The Court of Justice held that among the situations falling within the scope of the Treaty are those involving the exercise of fundamental rights guaranteed by the Treaty and, in particular, situations involving the exercise of the right to move and reside freely in other Member States, which is guaranteed by the Treaty provisions concerning European citizenship. The status of citizen of the European Union is destined to be the fundamental status of nationals of all the Member States, conferring on them, in the fields covered by Community law, equality under the law, irrespective of their nationality.

Since the introduction of European Union citizenship by the Treaty on European Union, which entered into force on 1 November 1993, nothing prevents a citizen of the Union who pursued university studies in a Member State other than the State of which he was a national from relying on the prohibition of all discrimination on grounds of nationality.

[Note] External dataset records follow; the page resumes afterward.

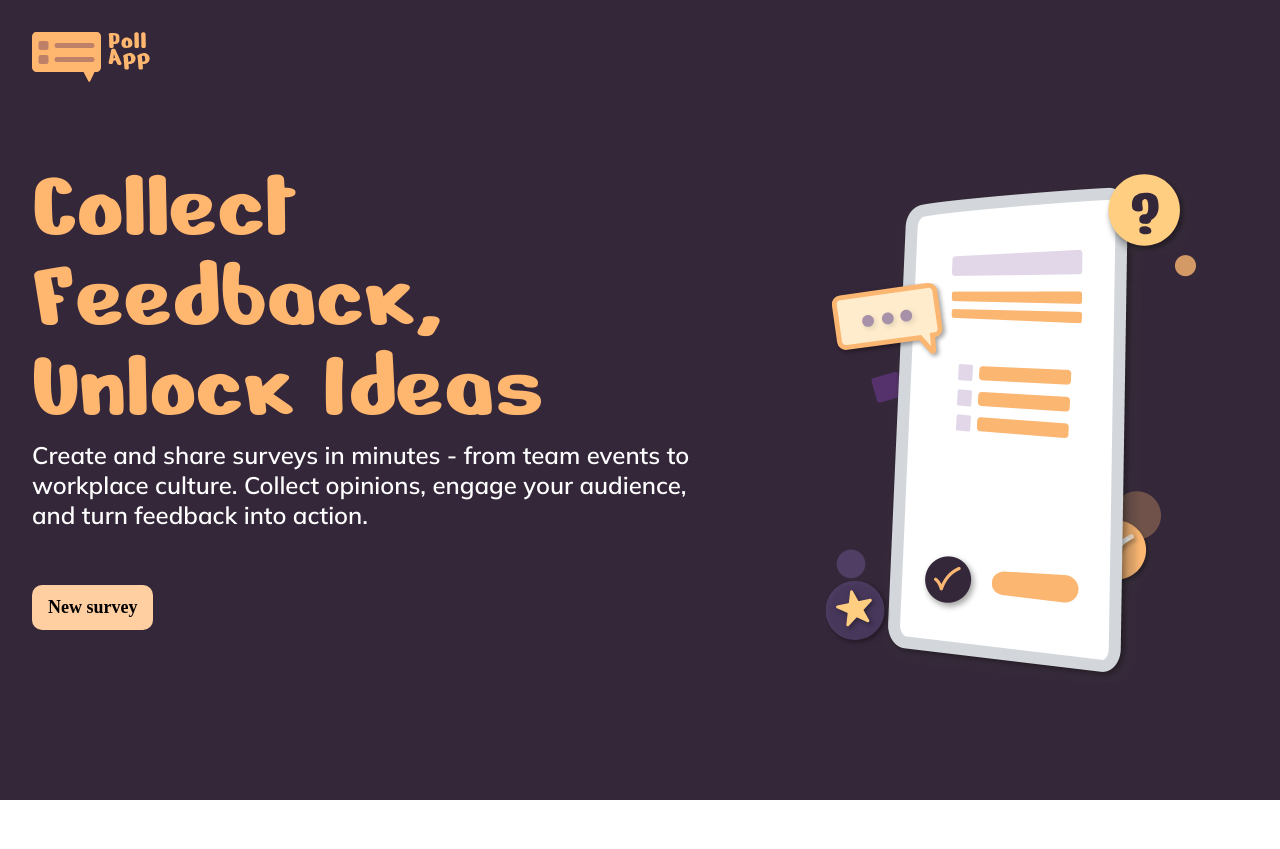
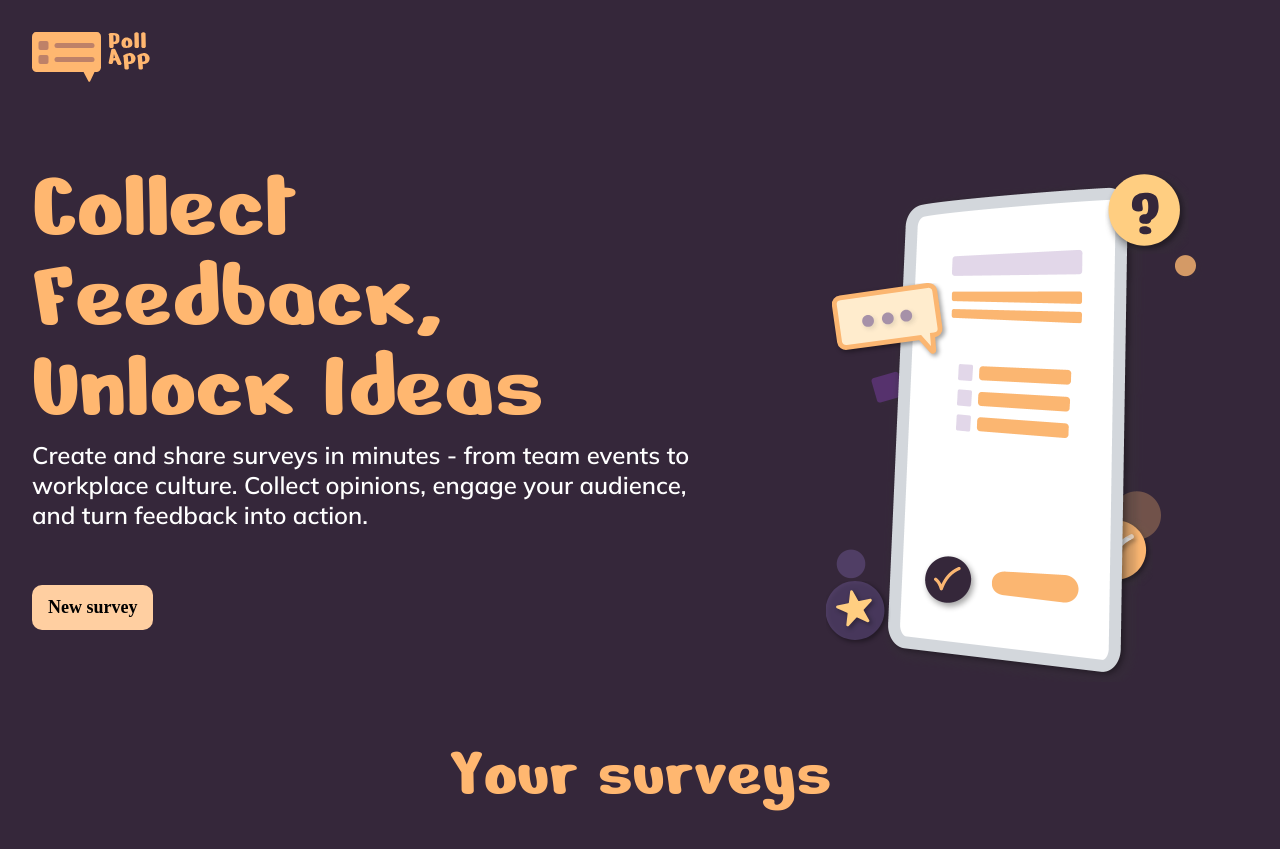
Before and after one commit to XbatzoX/poll-app, an Angular app: page / in a window 1280 px wide. Before the commit the page ends 800 px from the top, so only its background shows below. Built offline with nearby package versions, Linux system fonts and the light colour scheme; a web font is replaced by a local one.

Commit message:
added main-surveys component

```diff
--- a/src/app/shared/components/main-caption/main-caption.scss
+++ b/src/app/shared/components/main-caption/main-caption.scss
@@ -9,8 +9,6 @@
     gap: map.get(var.$sizes, xl);
 
     &__leftContent{
-        // @include mx.flex-start();
-        // gap: map.get(var.$sizes, xm);
         height: 90%;
         display: flex;
         flex-direction: column;
--- a/src/app/shared/components/main-page/main-page.html
+++ b/src/app/shared/components/main-page/main-page.html
@@ -4,5 +4,6 @@
             <img src="/assets/img/logo-orange.svg" alt="poll app logo">
         </div>
         <app-main-caption></app-main-caption>
+        <app-main-surveys></app-main-surveys>
     </div>
 </article>
--- a/src/app/shared/components/main-page/main-page.scss
+++ b/src/app/shared/components/main-page/main-page.scss
@@ -13,6 +13,7 @@ article{
     margin: 0 auto;
     display: flex;
     flex-direction: column;
+    align-items: center;
     gap: map.get(var.$sizes, xxl);
 
     &__logoLine{
--- a/src/app/shared/components/main-page/main-page.ts
+++ b/src/app/shared/components/main-page/main-page.ts
@@ -1,9 +1,10 @@
 import { Component } from '@angular/core';
 import { MainCaption } from '../main-caption/main-caption';
+import { MainSurveys } from "../main-surveys/main-surveys";
 
 @Component({
   selector: 'app-main-page',
-  imports: [MainCaption],
+  imports: [MainCaption, MainSurveys],
   templateUrl: './main-page.html',
   styleUrl: './main-page.scss',
 })
--- /dev/null
+++ b/src/app/shared/components/main-surveys/main-surveys.html
@@ -0,0 +1,3 @@
+<article class="mainSurveysContainer">
+    <span class="mainSurveysContainer__caption">Your surveys</span>
+</article>
--- /dev/null
+++ b/src/app/shared/components/main-surveys/main-surveys.scss
@@ -0,0 +1,16 @@
+@use 'abstracts/variables' as var;
+@use 'abstracts/mixin' as mx;
+@use 'sass:map';
+
+.mainSurveysContainer{
+    width: 1300px;
+    @include mx.flex-center();
+
+    &__caption{
+        text-align: center;
+        font-family: 'MyNerkoOne';
+        font-size: map.get(var.$sizes, xUltra);
+        font-weight: 400;
+        color: map.get(var.$colors, font-orange);
+    }
+}
--- a/src/styles/abstracts/_variables.scss
+++ b/src/styles/abstracts/_variables.scss
@@ -14,7 +14,8 @@ $sizes:(
     l: 24px,
     xl: 32px,
     xxl: 48px,
-    ultra: 64px
+    ultra: 64px,
+    xUltra: 72px
 );
 
 $normSizes:(
```
Also changed, not shown: src/app/shared/components/main-surveys/main-surveys.ts (added, +9 -0 lines).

The Court pointed out that the Member States may nevertheless require students wishing to benefit from the right of residence on their territory to declare that they have, in accordance with a Community directive, sufficient resources for themselves and, in relevant cases, for their family in order to avoid becoming a burden on the social assistance scheme of the host Member State.

The Court stated, however, that any assessment must be made at the time when the relevant declaration is made, adding that a student’s financial position may change with the passage of time for reasons beyond his control. The provisions of the Community directive do not therefore bar students from subsequently having recourse to the social security system of a host Member State.

That being so, the Court of Justice held that the provisions concerning non-discrimination and European citizenship preclude entitlement to non-contributory social benefits from being made conditional on a criterion which need not be satisfied by nationals of the host Member State in question.

The Court refused the request of the Belgian Government to limit the temporal effects of the judgment. The provisions concerning citizenship of the Union were applicable from the entry into force of the Treaty on European Union.

Comments:

 

This was a cornerstone Ruling which set up the basis for the following Judgments in the area of EU discrimination and citizenship. In this respect, following the introduction of the EU citizenship in 1993, Article 17 and 18 TEC, the Court assessed the case brought before it under these provisions, and in the light of the principle of non-discrimination, even if the Belgian and UK Government argued that the case falls outside the scope rationae materiae of the Treaty. The assessment developed under the principle of equal treatment, where direct discrimination is prohibited. It was found to be direct discrimination, as the sole criteria that led to a difference in treatment was the nationality one. In this regard, the Court compared similar situations, i.e. two students, one French and one Belgian, and found that under Belgian law, the two categories of nationals are treated differently, where the latter is clearly disadvantaged.